## PROBLEM
Retyping each entry exactly is the whole task.
*** RECORDS FOR THIS TASK ***
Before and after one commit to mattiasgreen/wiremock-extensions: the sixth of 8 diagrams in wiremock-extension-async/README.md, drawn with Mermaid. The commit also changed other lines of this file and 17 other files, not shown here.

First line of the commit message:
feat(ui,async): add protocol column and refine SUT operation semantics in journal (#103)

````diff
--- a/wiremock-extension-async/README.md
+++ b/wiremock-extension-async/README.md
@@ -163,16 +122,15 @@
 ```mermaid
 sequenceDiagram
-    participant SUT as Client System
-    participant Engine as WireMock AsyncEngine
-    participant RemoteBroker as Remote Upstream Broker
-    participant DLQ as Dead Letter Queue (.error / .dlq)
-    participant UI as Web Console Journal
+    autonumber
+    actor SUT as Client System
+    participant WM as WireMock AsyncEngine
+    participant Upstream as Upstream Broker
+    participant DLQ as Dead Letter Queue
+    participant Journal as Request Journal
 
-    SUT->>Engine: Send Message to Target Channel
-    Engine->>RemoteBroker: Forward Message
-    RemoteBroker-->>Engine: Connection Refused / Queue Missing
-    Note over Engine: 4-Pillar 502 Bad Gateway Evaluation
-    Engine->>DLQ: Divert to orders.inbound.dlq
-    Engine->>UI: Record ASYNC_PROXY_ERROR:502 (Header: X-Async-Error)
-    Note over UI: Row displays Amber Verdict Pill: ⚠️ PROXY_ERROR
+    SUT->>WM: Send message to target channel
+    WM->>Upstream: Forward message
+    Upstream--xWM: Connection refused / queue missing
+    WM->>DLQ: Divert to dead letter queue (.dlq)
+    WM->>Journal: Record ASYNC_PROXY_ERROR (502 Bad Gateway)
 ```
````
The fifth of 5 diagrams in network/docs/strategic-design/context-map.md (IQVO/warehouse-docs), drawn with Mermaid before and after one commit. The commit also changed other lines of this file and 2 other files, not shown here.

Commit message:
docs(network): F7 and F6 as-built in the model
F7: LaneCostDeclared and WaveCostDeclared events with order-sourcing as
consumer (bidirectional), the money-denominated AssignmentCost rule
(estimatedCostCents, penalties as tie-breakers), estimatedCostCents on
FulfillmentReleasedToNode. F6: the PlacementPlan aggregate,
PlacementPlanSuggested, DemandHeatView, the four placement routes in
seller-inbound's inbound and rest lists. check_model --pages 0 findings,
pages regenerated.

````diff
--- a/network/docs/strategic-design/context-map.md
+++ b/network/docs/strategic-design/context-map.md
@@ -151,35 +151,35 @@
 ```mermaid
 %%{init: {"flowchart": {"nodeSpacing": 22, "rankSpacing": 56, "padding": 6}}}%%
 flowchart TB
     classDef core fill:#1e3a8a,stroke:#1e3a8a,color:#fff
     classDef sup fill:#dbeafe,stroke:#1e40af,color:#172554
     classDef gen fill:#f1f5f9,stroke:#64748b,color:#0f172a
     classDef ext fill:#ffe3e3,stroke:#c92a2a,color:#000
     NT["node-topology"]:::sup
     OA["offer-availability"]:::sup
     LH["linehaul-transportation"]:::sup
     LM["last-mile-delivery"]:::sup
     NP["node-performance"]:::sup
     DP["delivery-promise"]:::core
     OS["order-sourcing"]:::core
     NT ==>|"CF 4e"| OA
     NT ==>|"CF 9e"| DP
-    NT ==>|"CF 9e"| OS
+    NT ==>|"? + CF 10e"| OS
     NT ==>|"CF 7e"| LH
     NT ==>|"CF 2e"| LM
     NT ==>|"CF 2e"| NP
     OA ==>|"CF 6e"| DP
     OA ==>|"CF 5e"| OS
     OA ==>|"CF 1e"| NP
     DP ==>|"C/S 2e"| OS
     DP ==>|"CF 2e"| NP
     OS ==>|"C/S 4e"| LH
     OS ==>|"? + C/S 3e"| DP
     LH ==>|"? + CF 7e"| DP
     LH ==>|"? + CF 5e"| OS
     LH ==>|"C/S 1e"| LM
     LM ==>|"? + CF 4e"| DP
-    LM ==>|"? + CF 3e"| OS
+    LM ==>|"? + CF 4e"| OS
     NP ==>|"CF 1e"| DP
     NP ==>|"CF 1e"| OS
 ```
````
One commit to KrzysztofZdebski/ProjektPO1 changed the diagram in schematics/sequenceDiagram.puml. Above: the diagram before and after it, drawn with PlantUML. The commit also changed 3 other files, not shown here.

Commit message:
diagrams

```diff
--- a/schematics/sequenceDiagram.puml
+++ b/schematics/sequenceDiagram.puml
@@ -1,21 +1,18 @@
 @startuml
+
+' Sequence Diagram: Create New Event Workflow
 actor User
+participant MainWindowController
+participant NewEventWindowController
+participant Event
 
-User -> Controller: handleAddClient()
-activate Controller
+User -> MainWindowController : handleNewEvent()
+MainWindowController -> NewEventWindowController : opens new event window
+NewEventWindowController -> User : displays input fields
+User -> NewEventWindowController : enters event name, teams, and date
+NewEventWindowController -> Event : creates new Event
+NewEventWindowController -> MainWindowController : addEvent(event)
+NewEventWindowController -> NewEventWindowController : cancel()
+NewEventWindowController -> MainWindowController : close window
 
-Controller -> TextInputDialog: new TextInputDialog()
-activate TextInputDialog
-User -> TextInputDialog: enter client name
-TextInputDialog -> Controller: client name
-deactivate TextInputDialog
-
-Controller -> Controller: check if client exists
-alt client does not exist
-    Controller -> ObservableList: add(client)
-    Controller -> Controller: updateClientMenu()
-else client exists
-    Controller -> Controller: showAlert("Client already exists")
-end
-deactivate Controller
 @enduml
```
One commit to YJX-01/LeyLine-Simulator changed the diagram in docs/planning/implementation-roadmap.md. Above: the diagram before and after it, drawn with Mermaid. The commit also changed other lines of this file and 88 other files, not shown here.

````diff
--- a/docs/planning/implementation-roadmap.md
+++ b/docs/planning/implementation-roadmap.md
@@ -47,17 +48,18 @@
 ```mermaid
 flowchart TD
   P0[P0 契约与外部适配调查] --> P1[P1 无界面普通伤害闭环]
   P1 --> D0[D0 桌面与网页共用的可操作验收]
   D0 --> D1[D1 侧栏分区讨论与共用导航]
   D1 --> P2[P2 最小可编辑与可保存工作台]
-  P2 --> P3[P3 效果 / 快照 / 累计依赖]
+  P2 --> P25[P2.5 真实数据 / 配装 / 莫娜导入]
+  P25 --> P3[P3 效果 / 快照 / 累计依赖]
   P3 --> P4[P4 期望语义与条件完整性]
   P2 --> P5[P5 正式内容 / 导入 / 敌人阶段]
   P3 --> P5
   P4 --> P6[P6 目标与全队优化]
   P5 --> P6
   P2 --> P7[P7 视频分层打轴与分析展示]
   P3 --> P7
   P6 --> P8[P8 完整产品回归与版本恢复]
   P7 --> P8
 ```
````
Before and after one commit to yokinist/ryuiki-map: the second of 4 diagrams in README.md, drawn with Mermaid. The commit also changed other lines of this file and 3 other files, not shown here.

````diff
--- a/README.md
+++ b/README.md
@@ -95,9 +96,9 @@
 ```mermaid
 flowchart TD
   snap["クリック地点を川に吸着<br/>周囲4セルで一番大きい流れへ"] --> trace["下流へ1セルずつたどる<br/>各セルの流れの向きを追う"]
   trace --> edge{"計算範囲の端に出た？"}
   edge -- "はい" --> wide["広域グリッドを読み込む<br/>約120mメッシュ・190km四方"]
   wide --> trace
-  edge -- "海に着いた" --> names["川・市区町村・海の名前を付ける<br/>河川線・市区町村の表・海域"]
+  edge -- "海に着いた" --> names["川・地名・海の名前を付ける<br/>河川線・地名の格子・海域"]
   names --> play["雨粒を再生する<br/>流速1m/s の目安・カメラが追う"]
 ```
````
*** End of RECORDS FOR THIS TASK ***
## YOUR SOLUTION
Before and after one commit to mattiasgreen/wiremock-extensions: the sixth of 8 diagrams in wiremock-extension-async/README.md, drawn with Mermaid. The commit also changed other lines of this file and 17 other files, not shown here.

First line of the commit message:
feat(ui,async): add protocol column and refine SUT operation semantics in journal (#103)

````diff
--- a/wiremock-extension-async/README.md
+++ b/wiremock-extension-async/README.md
@@ -163,16 +122,15 @@
 ```mermaid
 sequenceDiagram
-    participant SUT as Client System
-    participant Engine as WireMock AsyncEngine
-    participant RemoteBroker as Remote Upstream Broker
-    participant DLQ as Dead Letter Queue (.error / .dlq)
-    participant UI as Web Console Journal
+    autonumber
+    actor SUT as Client System
+    participant WM as WireMock AsyncEngine
+    participant Upstream as Upstream Broker
+    participant DLQ as Dead Letter Queue
+    participant Journal as Request Journal
 
-    SUT->>Engine: Send Message to Target Channel
-    Engine->>RemoteBroker: Forward Message
-    RemoteBroker-->>Engine: Connection Refused / Queue Missing
-    Note over Engine: 4-Pillar 502 Bad Gateway Evaluation
-    Engine->>DLQ: Divert to orders.inbound.dlq
-    Engine->>UI: Record ASYNC_PROXY_ERROR:502 (Header: X-Async-Error)
-    Note over UI: Row displays Amber Verdict Pill: ⚠️ PROXY_ERROR
+    SUT->>WM: Send message to target channel
+    WM->>Upstream: Forward message
+    Upstream--xWM: Connection refused / queue missing
+    WM->>DLQ: Divert to dead letter queue (.dlq)
+    WM->>Journal: Record ASYNC_PROXY_ERROR (502 Bad Gateway)
 ```
````
The fifth of 5 diagrams in network/docs/strategic-design/context-map.md (IQVO/warehouse-docs), drawn with Mermaid before and after one commit. The commit also changed other lines of this file and 2 other files, not shown here.

Commit message:
docs(network): F7 and F6 as-built in the model
F7: LaneCostDeclared and WaveCostDeclared events with order-sourcing as
consumer (bidirectional), the money-denominated AssignmentCost rule
(estimatedCostCents, penalties as tie-breakers), estimatedCostCents on
FulfillmentReleasedToNode. F6: the PlacementPlan aggregate,
PlacementPlanSuggested, DemandHeatView, the four placement routes in
seller-inbound's inbound and rest lists. check_model --pages 0 findings,
pages regenerated.

````diff
--- a/network/docs/strategic-design/context-map.md
+++ b/network/docs/strategic-design/context-map.md
@@ -151,35 +151,35 @@
 ```mermaid
 %%{init: {"flowchart": {"nodeSpacing": 22, "rankSpacing": 56, "padding": 6}}}%%
 flowchart TB
     classDef core fill:#1e3a8a,stroke:#1e3a8a,color:#fff
     classDef sup fill:#dbeafe,stroke:#1e40af,color:#172554
     classDef gen fill:#f1f5f9,stroke:#64748b,color:#0f172a
     classDef ext fill:#ffe3e3,stroke:#c92a2a,color:#000
     NT["node-topology"]:::sup
     OA["offer-availability"]:::sup
     LH["linehaul-transportation"]:::sup
     LM["last-mile-delivery"]:::sup
     NP["node-performance"]:::sup
     DP["delivery-promise"]:::core
     OS["order-sourcing"]:::core
     NT ==>|"CF 4e"| OA
     NT ==>|"CF 9e"| DP
-    NT ==>|"CF 9e"| OS
+    NT ==>|"? + CF 10e"| OS
     NT ==>|"CF 7e"| LH
     NT ==>|"CF 2e"| LM
     NT ==>|"CF 2e"| NP
     OA ==>|"CF 6e"| DP
     OA ==>|"CF 5e"| OS
     OA ==>|"CF 1e"| NP
     DP ==>|"C/S 2e"| OS
     DP ==>|"CF 2e"| NP
     OS ==>|"C/S 4e"| LH
     OS ==>|"? + C/S 3e"| DP
     LH ==>|"? + CF 7e"| DP
     LH ==>|"? + CF 5e"| OS
     LH ==>|"C/S 1e"| LM
     LM ==>|"? + CF 4e"| DP
-    LM ==>|"? + CF 3e"| OS
+    LM ==>|"? + CF 4e"| OS
     NP ==>|"CF 1e"| DP
     NP ==>|"CF 1e"| OS
 ```
````
One commit to KrzysztofZdebski/ProjektPO1 changed the diagram in schematics/sequenceDiagram.puml. Above: the diagram before and after it, drawn with PlantUML. The commit also changed 3 other files, not shown here.

Commit message:
diagrams

```diff
--- a/schematics/sequenceDiagram.puml
+++ b/schematics/sequenceDiagram.puml
@@ -1,21 +1,18 @@
 @startuml
+
+' Sequence Diagram: Create New Event Workflow
 actor User
+participant MainWindowController
+participant NewEventWindowController
+participant Event
 
-User -> Controller: handleAddClient()
-activate Controller
+User -> MainWindowController : handleNewEvent()
+MainWindowController -> NewEventWindowController : opens new event window
+NewEventWindowController -> User : displays input fields
+User -> NewEventWindowController : enters event name, teams, and date
+NewEventWindowController -> Event : creates new Event
+NewEventWindowController -> MainWindowController : addEvent(event)
+NewEventWindowController -> NewEventWindowController : cancel()
+NewEventWindowController -> MainWindowController : close window
 
-Controller -> TextInputDialog: new TextInputDialog()
-activate TextInputDialog
-User -> TextInputDialog: enter client name
-TextInputDialog -> Controller: client name
-deactivate TextInputDialog
-
-Controller -> Controller: check if client exists
-alt client does not exist
-    Controller -> ObservableList: add(client)
-    Controller -> Controller: updateClientMenu()
-else client exists
-    Controller -> Controller: showAlert("Client already exists")
-end
-deactivate Controller
 @enduml
```
One commit to YJX-01/LeyLine-Simulator changed the diagram in docs/planning/implementation-roadmap.md. Above: the diagram before and after it, drawn with Mermaid. The commit also changed other lines of this file and 88 other files, not shown here.

````diff
--- a/docs/planning/implementation-roadmap.md
+++ b/docs/planning/implementation-roadmap.md
@@ -47,17 +48,18 @@
 ```mermaid
 flowchart TD
   P0[P0 契约与外部适配调查] --> P1[P1 无界面普通伤害闭环]
   P1 --> D0[D0 桌面与网页共用的可操作验收]
   D0 --> D1[D1 侧栏分区讨论与共用导航]
   D1 --> P2[P2 最小可编辑与可保存工作台]
-  P2 --> P3[P3 效果 / 快照 / 累计依赖]
+  P2 --> P25[P2.5 真实数据 / 配装 / 莫娜导入]
+  P25 --> P3[P3 效果 / 快照 / 累计依赖]
   P3 --> P4[P4 期望语义与条件完整性]
   P2 --> P5[P5 正式内容 / 导入 / 敌人阶段]
   P3 --> P5
   P4 --> P6[P6 目标与全队优化]
   P5 --> P6
   P2 --> P7[P7 视频分层打轴与分析展示]
   P3 --> P7
   P6 --> P8[P8 完整产品回归与版本恢复]
   P7 --> P8
 ```
````
Before and after one commit to yokinist/ryuiki-map: the second of 4 diagrams in README.md, drawn with Mermaid. The commit also changed other lines of this file and 3 other files, not shown here.

````diff
--- a/README.md
+++ b/README.md
@@ -95,9 +96,9 @@
 ```mermaid
 flowchart TD
   snap["クリック地点を川に吸着<br/>周囲4セルで一番大きい流れへ"] --> trace["下流へ1セルずつたどる<br/>各セルの流れの向きを追う"]
   trace --> edge{"計算範囲の端に出た？"}
   edge -- "はい" --> wide["広域グリッドを読み込む<br/>約120mメッシュ・190km四方"]
   wide --> trace
-  edge -- "海に着いた" --> names["川・市区町村・海の名前を付ける<br/>河川線・市区町村の表・海域"]
+  edge -- "海に着いた" --> names["川・地名・海の名前を付ける<br/>河川線・地名の格子・海域"]
   names --> play["雨粒を再生する<br/>流速1m/s の目安・カメラが追う"]
 ```
````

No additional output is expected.